# Thread: Need help with PDE problem

1. ## Need help with PDE problem

Could anyone help me with this? The question is under the spoiler tag.

Spoiler:

The PDE equation is separable, but the boundary conditions are non-homogeneous and are in partial derivatives.

I can answer if the equations are all homogeneous or if the boundary conditions are not homogeneous and not derivatives. But I'm not quite sure how to proceed with this one.

I would appreciate any help.

2. Originally Posted by Mierin
Could anyone help me with this? The question is under the spoiler tag.

Spoiler:

The PDE equation is separable, but the boundary conditions are non-homogeneous and are in partial derivatives.

I can answer if the equations are all homogeneous or if the boundary conditions are not homogeneous and not derivatives. But I'm not quite sure how to proceed with this one.

I would appreciate any help.

It looks like a Diffusion Equation..

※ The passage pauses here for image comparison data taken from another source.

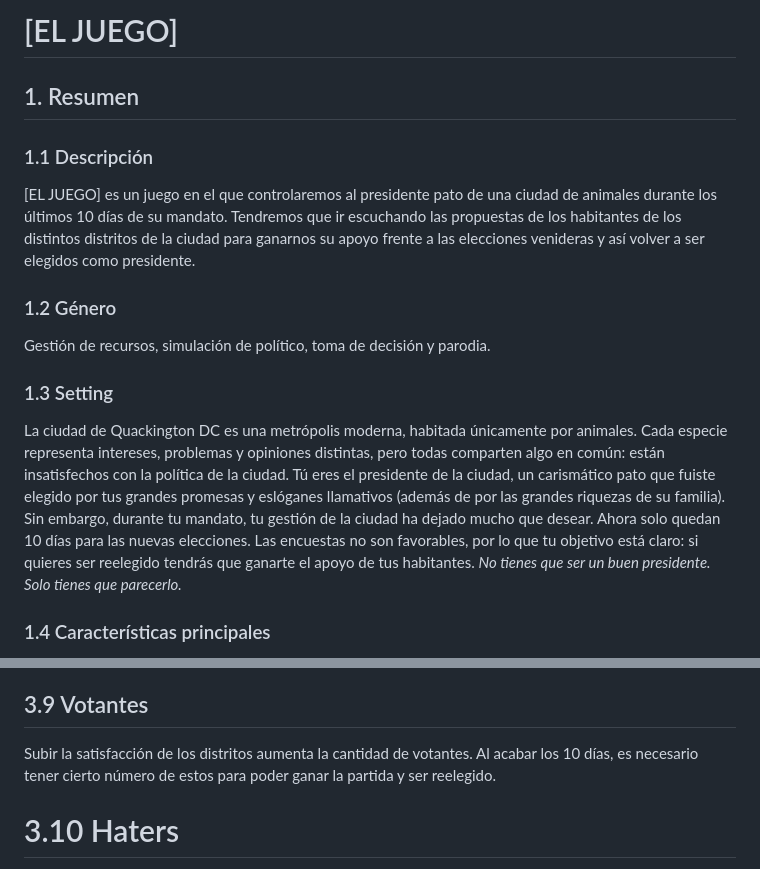
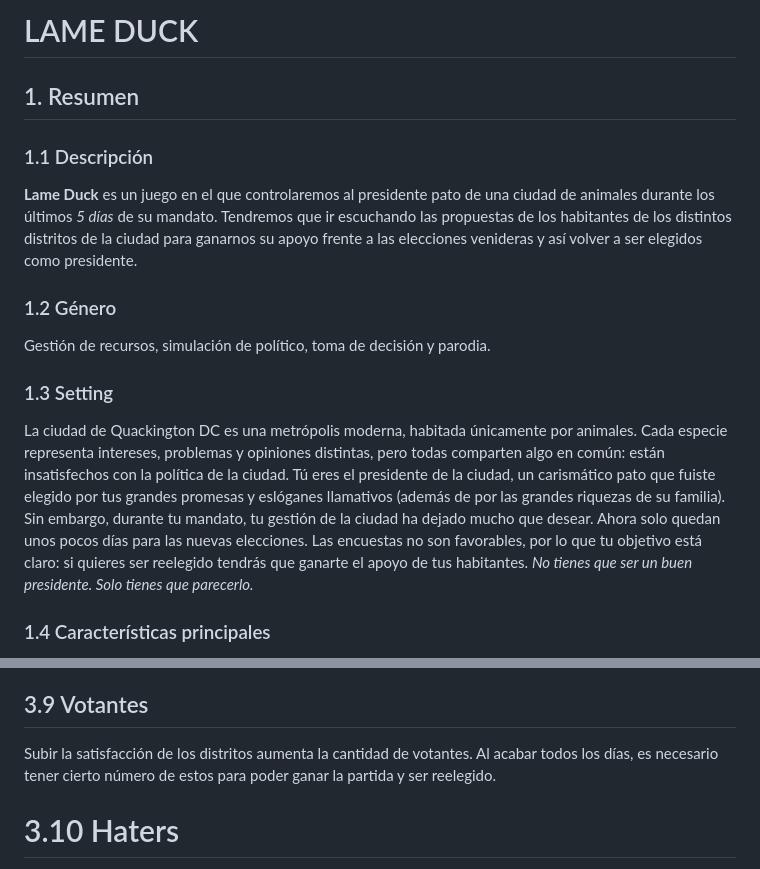
Before and after one commit to HombreHojalata/DVTW, a Markdown page: README.md, 2 parts joined by grey strips. Drawn GitHub-style.

```diff
--- a/README.md
+++ b/README.md
@@ -1,8 +1,8 @@
-# [EL JUEGO]
+# LAME DUCK
 
 ## 1. Resumen
 ### 1.1 Descripción
-[EL JUEGO] es un juego en el que controlaremos al presidente pato de una ciudad de animales durante los últimos 10 días de su mandato. Tendremos que ir escuchando las propuestas de los habitantes de los distintos distritos de la ciudad para ganarnos su apoyo frente a las elecciones venideras y así volver a ser elegidos como presidente.
+**Lame Duck** es un juego en el que controlaremos al presidente pato de una ciudad de animales durante los últimos *5 días* de su mandato. Tendremos que ir escuchando las propuestas de los habitantes de los distintos distritos de la ciudad para ganarnos su apoyo frente a las elecciones venideras y así volver a ser elegidos como presidente.
 
 ### 1.2 Género
 Gestión de recursos, simulación de político, toma de decisión y parodia.
@@ -10,7 +10,7 @@ Gestión de recursos, simulación de político, toma de decisión y parodia.
 ### 1.3 Setting
 La ciudad de Quackington DC es una metrópolis moderna, habitada únicamente por animales. Cada especie representa intereses, problemas y opiniones distintas, pero todas comparten algo en común: están insatisfechos con la política de la ciudad.
 Tú eres el presidente de la ciudad, un carismático pato que fuiste elegido por tus grandes promesas y eslóganes llamativos (además de por las grandes riquezas de su familia). Sin embargo, durante tu mandato, tu gestión de la ciudad ha dejado mucho que desear.
-Ahora solo quedan 10 días para las nuevas elecciones. Las encuestas no son favorables, por lo que tu objetivo está claro: si quieres ser reelegido tendrás que ganarte el apoyo de tus habitantes.
+Ahora solo quedan unos pocos días para las nuevas elecciones. Las encuestas no son favorables, por lo que tu objetivo está claro: si quieres ser reelegido tendrás que ganarte el apoyo de tus habitantes.
 *No tienes que ser un buen presidente. Solo tienes que parecerlo.*
 
 ### 1.4 Características principales
@@ -87,7 +87,7 @@ Uno de los recursos a tener en cuenta es la opinión pública. Si esta baja dema
 Cuando se gaste toda la energía del día, nuevas misiones dejarán de aparecer, aunque se puede seguir gestionando los distritos o comprando cosas en el mercado negro. Una vez el jugador no quiera seguir con el día, puede pulsar el botón de "Terminar el día" para volver a su hogar y ver en las noticias un pequeño resumen de sus acciones de hoy. El jugador puede elegir terminar el día antes de tiempo, si así lo desea. Al empezar cada día, la ciudad genera cierta cantidad de dinero dependiendo de la situación del jugador (por ejemplo: si ha construido fábricas en distritos, estas producen más dinero cada día, lo mismo con los  hoteles).
 
 ## 3.9 Votantes
-Subir la satisfacción de los distritos aumenta la cantidad de votantes. Al acabar los 10 días, es necesario tener cierto número de estos para poder ganar la partida y ser reelegido.
+Subir la satisfacción de los distritos aumenta la cantidad de votantes. Al acabar todos los días, es necesario tener cierto número de estos para poder ganar la partida y ser reelegido.
 
 # 3.10 Haters
 Las acciones del jugador pueden llevarle a que consiga que grupos de habitantes le odien completamente. Estos son más complicados de convencer de volverse votantes a tu favor (aunque no imposible), y cuando más grande sea este número, más eventos agresivos harán (revueltas, manifestaciones, intentos de golpe de estado, etc).
```
Also changed, not shown: other parts of README.md (+16 -12 lines).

3. Originally Posted by Mierin
Could anyone help me with this? The question is under the spoiler tag.

Spoiler:

The PDE equation is separable, but the boundary conditions are non-homogeneous and are in partial derivatives.

I can answer if the equations are all homogeneous or if the boundary conditions are not homogeneous and not derivatives. But I'm not quite sure how to proceed with this one.

I would appreciate any help.
If you let $\displaystyle u = a(x^2+2t) + bx + v$, then you can choose $\displaystyle a$ and $\displaystyle b$ such that you BC's becomes $\displaystyle v_x = 0$ at both boundaries.

4. A function that is equal to -1 at x= 0 and 0 at x= l is $\displaystyle \frac{x}{l}- 1$. Integrating that, a function whose derivative is -1 at x= 0 and 0 at x= l is $\displaystyle \frac{x^2}{2l}- x$.

If you let $\displaystyle v(x,t)= u(x,t)- \frac{x^2}{2l}+ x$, then $\displaystyle \frac{\partial^2 v}{\partial x^2}= \frac{\partial^2 u}{\partial u^2} - \frac{1}{l}$$\displaystyle = \frac{1}{\kappa^2}\frac{\partial u}{\partial t}= \frac{1}{\kappa^2}\frac{\partial v}{\partial t}. That is, you now have the differential equation \displaystyle \frac{1}{\kappa^2}\frac{\partial v}{\partial t}= \frac{\partial^2 v}{\partial x^2}- \frac{1}{l} with boundary conditions \displaystyle \frac{\partial v}{\partial x}(0)= \frac{\partial u}{\partial x}(0)- \frac{(0}{l}+ 1= -1+ 1= 0 and initial condition \displaystyle v(x, 0)= u(x, 0)- \frac{x^2}{2l}+ x= -\frac{x^2}{2l}+ x With those boundary conditions, you can write v as a Fourier cosine series: \displaystyle v(x,t)= \sum_{n=0}^\infty C_n(t)sin(\frac{2\pi}{l}x). \displaystyle \frac{\partial v}{\partial x}(l)= \frac{\partial u}{\partial x}(l)- \frac{(0}{l}+ 1= 0 -1+ 1= 0 5. Thanks a lot for your help. But I still can't seem to understand how this part: \displaystyle \frac{\partial^2 v}{\partial x^2}= \frac{\partial^2 u}{\partial u^2} - \frac{1}{l}$$\displaystyle = \frac{1}{\kappa^2}\frac{\partial u}{\partial t}= \frac{1}{\kappa^2}\frac{\partial v}{\partial t}$ came about.

I can see that $\displaystyle \frac{1}{\kappa^2}\frac{\partial u}{\partial t}$ is obtained from the equation given in the question, but I don't understand $\displaystyle \frac{\partial^2 v}{\partial x^2}= \frac{\partial^2 u}{\partial u^2} - \frac{1}{l}$

6. Originally Posted by Mierin
Thanks a lot for your help. But I still can't seem to understand how this part: $\displaystyle \frac{\partial^2 v}{\partial x^2}= \frac{\partial^2 u}{\partial u^2} - \frac{1}{l}$$\displaystyle = \frac{1}{\kappa^2}\frac{\partial u}{\partial t}= \frac{1}{\kappa^2}\frac{\partial v}{\partial t}$ came about.

I can see that $\displaystyle \frac{1}{\kappa^2}\frac{\partial u}{\partial t}$ is obtained from the equation given in the question, but I don't understand $\displaystyle \frac{\partial^2 v}{\partial x^2}= \frac{\partial^2 u}{\partial u^2} - \frac{1}{l}$
It's a typo - I think he meant

$\displaystyle \frac{\partial^2 v}{\partial x^2}= \frac{\partial^2 u}{\partial x^2} - \frac{1}{l}$

although if you follow my idea your PDE will be the same and hence the usual separation of variables will work.